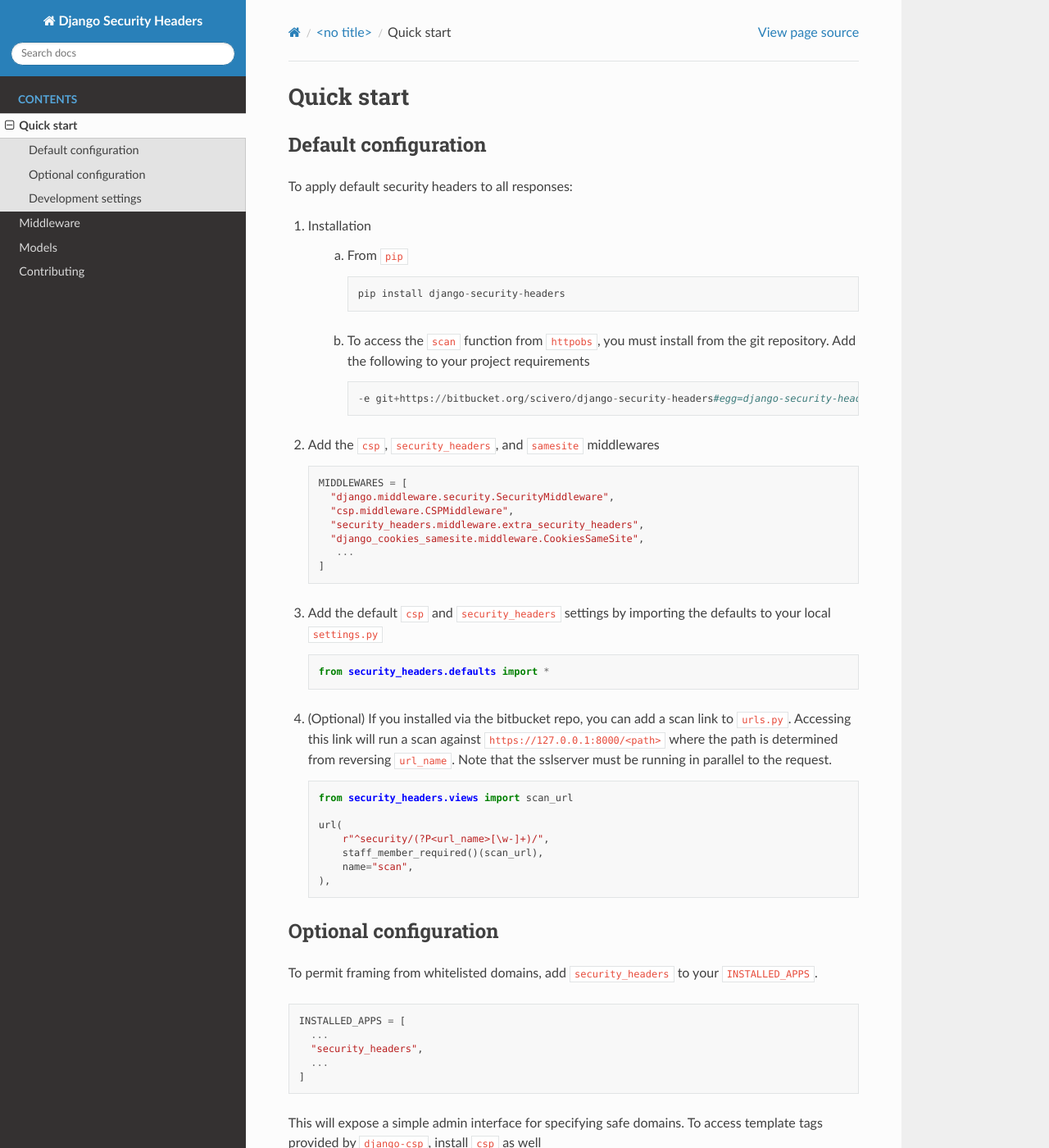
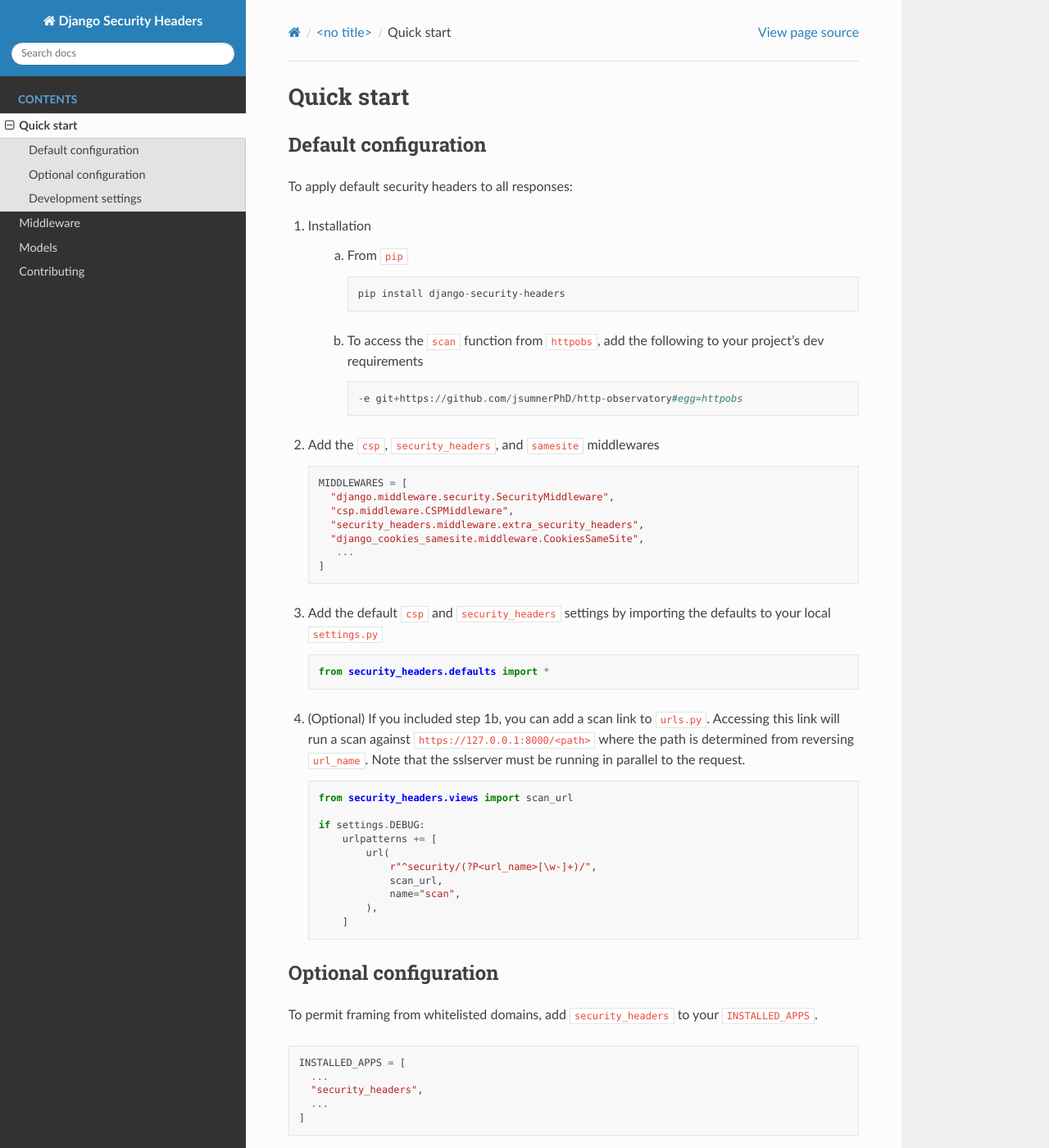
Before and after one commit to rogue707Dev/Django-security-headers, a Sphinx documentation site: the page built from docs/quickstart.rst, in a window 1280 px wide and 1400 px high. Shown: the whole window at 82% size. Built offline with Sphinx 7.4.7 and the Read the Docs theme 2.0.0, drawn with Linux system fonts in a browser that asks for light colours.

Commit message:
Update manifest

```diff
--- a/docs/quickstart.rst
+++ b/docs/quickstart.rst
@@ -15,9 +15,9 @@
         pip install django-security-headers
 
 
-    b. To access the ``scan`` function from ``httpobs``, you must install from the git repository.  Add the following to your project requirements ::
+    b. To access the ``scan`` function from ``httpobs``, add the following to your project's dev requirements ::
 
-        -e git+https://bitbucket.org/scivero/django-security-headers#egg=django-security-headers
+        -e git+https://github.com/jsumnerPhD/http-observatory#egg=httpobs
 
 
 2. Add the ``csp``, ``security_headers``, and ``samesite`` middlewares ::
@@ -34,15 +34,18 @@
 
     from security_headers.defaults import *
 
-4. (Optional) If you installed via the bitbucket repo, you can add a scan link to ``urls.py``.  Accessing this link will run a scan against ``https://127.0.0.1:8000/<path>`` where the path is determined from reversing ``url_name``.  Note that the sslserver must be running in parallel to the request.  ::
+4. (Optional) If you included step 1b, you can add a scan link to ``urls.py``.  Accessing this link will run a scan against ``https://127.0.0.1:8000/<path>`` where the path is determined from reversing ``url_name``.  Note that the sslserver must be running in parallel to the request.  ::
 
     from security_headers.views import scan_url
 
-    url(
-        r"^security/(?P<url_name>[\w-]+)/",
-        staff_member_required()(scan_url),
-        name="scan",
-    ),
+    if settings.DEBUG:
+        urlpatterns += [
+            url(
+                r"^security/(?P<url_name>[\w-]+)/",
+                scan_url,
+                name="scan",
+            ),
+        ]
 
 Optional configuration
 ----------------------
--- a/setup.py
+++ b/setup.py
@@ -10,8 +10,8 @@
 
 setup(
     name="django_security_headers",
-    version="0.0.4",
-    packages=find_packages(),
+    version="0.0.6",
+    packages=find_packages(exclude=["tests"]),
     include_package_data=True,
     license="BSD License",
     description="A simple app to add configurable security headers to Django "
```
Also changed, not shown: 2 other files.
::::::::::
> YOUR GOAL
Check the entries above line by line and return each one containing the word "httpobs".

> REPLY TO THE TASK
-    b. To access the ``scan`` function from ``httpobs``, you must install from the git repository.  Add the following to your project requirements ::
+    b. To access the ``scan`` function from ``httpobs``, add the following to your project's dev requirements ::
+        -e git+https://github.com/jsumnerPhD/http-observatory#egg=httpobs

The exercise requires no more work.